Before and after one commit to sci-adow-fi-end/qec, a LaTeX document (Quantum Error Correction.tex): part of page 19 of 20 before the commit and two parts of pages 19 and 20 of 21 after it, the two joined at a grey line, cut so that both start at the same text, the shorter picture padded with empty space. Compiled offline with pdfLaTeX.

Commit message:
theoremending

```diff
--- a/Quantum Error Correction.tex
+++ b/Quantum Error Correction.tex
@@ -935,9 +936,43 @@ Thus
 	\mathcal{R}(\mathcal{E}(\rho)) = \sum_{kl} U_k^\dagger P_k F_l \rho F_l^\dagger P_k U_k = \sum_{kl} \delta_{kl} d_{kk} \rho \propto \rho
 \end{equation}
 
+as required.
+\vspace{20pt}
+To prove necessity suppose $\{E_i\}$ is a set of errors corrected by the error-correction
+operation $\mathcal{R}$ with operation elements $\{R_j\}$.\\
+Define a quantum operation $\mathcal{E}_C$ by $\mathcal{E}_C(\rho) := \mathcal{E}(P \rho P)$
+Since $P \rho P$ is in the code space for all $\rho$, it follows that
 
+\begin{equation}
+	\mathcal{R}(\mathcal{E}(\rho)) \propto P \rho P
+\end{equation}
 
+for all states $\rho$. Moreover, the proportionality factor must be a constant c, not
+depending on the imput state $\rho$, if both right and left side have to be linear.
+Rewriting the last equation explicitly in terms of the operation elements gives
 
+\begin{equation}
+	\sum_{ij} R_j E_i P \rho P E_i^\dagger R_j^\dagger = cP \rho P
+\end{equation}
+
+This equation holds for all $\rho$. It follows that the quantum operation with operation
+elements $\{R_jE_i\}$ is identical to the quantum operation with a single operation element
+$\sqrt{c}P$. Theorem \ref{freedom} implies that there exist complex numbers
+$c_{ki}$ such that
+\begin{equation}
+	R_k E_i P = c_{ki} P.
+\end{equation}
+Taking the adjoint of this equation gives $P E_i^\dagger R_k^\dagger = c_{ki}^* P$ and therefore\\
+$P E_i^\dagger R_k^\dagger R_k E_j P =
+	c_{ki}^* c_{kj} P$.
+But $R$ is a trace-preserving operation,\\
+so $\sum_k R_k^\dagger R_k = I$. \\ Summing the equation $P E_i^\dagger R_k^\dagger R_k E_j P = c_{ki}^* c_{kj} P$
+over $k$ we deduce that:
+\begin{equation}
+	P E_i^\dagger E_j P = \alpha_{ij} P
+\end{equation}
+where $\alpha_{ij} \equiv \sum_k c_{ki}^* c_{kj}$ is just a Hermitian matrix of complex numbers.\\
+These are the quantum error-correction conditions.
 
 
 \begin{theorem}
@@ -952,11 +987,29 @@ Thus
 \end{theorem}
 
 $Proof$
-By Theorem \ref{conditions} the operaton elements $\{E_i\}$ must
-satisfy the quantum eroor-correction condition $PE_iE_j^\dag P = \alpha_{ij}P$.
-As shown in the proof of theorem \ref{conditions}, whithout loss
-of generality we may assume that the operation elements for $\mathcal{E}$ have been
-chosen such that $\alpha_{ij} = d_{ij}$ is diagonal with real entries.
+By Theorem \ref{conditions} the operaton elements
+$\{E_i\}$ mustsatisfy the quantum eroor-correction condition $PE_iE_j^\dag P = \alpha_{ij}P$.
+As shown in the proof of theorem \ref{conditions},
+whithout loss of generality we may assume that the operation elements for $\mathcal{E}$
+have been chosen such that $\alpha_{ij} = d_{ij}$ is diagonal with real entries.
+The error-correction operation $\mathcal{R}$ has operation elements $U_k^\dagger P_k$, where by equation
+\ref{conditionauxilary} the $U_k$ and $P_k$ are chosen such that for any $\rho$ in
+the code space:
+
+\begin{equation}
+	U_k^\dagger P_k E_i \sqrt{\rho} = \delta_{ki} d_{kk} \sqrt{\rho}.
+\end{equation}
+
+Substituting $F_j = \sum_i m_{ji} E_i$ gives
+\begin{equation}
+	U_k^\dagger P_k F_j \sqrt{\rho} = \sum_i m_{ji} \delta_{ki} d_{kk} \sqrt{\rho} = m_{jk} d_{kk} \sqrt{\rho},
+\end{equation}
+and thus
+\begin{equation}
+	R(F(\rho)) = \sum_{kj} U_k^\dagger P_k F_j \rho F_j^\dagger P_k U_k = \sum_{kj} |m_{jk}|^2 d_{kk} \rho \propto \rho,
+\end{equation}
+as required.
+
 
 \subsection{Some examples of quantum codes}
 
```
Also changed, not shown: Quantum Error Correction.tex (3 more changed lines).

§ **WHAT YOU NEED TO DO**:
Pull out every line of the records that includes the string "conditions".

§ **REPLY TO THE EXERCISE**:
+These are the quantum error-correction conditions.
-By Theorem \ref{conditions} the operaton elements $\{E_i\}$ must
-As shown in the proof of theorem \ref{conditions}, whithout loss
+By Theorem \ref{conditions} the operaton elements
+As shown in the proof of theorem \ref{conditions},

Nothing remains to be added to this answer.